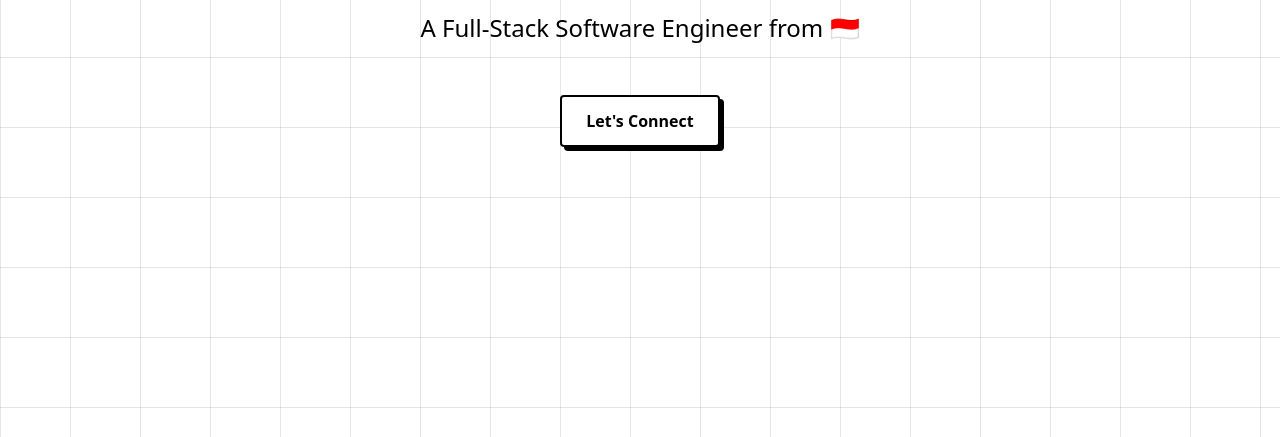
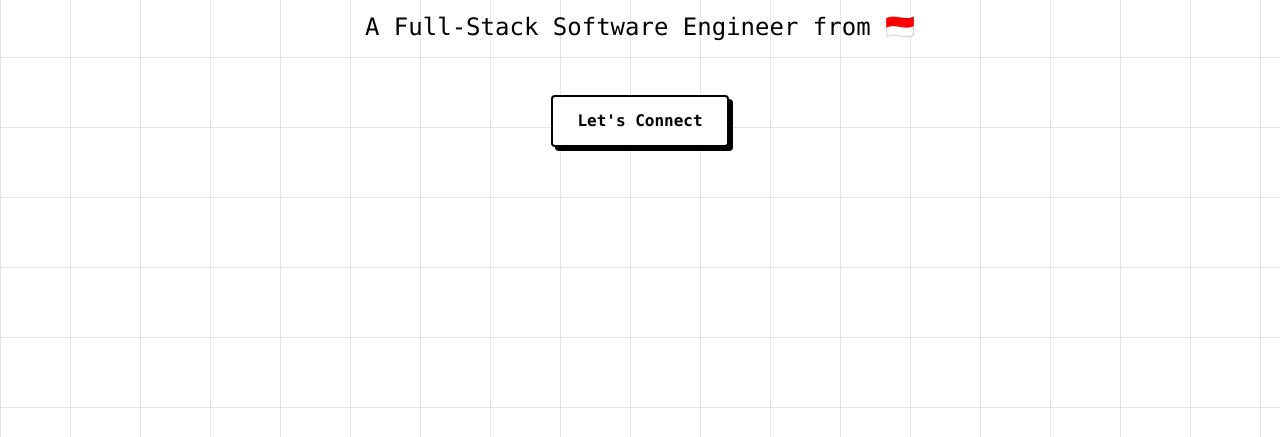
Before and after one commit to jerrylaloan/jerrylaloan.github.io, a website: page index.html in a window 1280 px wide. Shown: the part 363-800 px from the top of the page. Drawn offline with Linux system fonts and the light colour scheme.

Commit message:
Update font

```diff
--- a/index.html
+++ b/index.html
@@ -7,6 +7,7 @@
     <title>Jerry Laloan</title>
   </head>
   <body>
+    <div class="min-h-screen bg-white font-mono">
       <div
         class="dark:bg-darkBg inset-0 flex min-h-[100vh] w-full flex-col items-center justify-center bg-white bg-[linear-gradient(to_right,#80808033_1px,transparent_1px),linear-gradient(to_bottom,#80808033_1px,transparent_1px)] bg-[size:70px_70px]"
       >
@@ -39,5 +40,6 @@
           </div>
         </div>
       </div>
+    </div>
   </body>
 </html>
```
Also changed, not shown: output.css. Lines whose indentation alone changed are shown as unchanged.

Work request: Show every line of the entries above where the word "html" occurs.

Answer area:
Before and after one commit to jerrylaloan/jerrylaloan.github.io, a website: page index.html in a window 1280 px wide. Shown: the part 363-800 px from the top of the page. Drawn offline with Linux system fonts and the light colour scheme.
--- a/index.html
+++ b/index.html
 </html>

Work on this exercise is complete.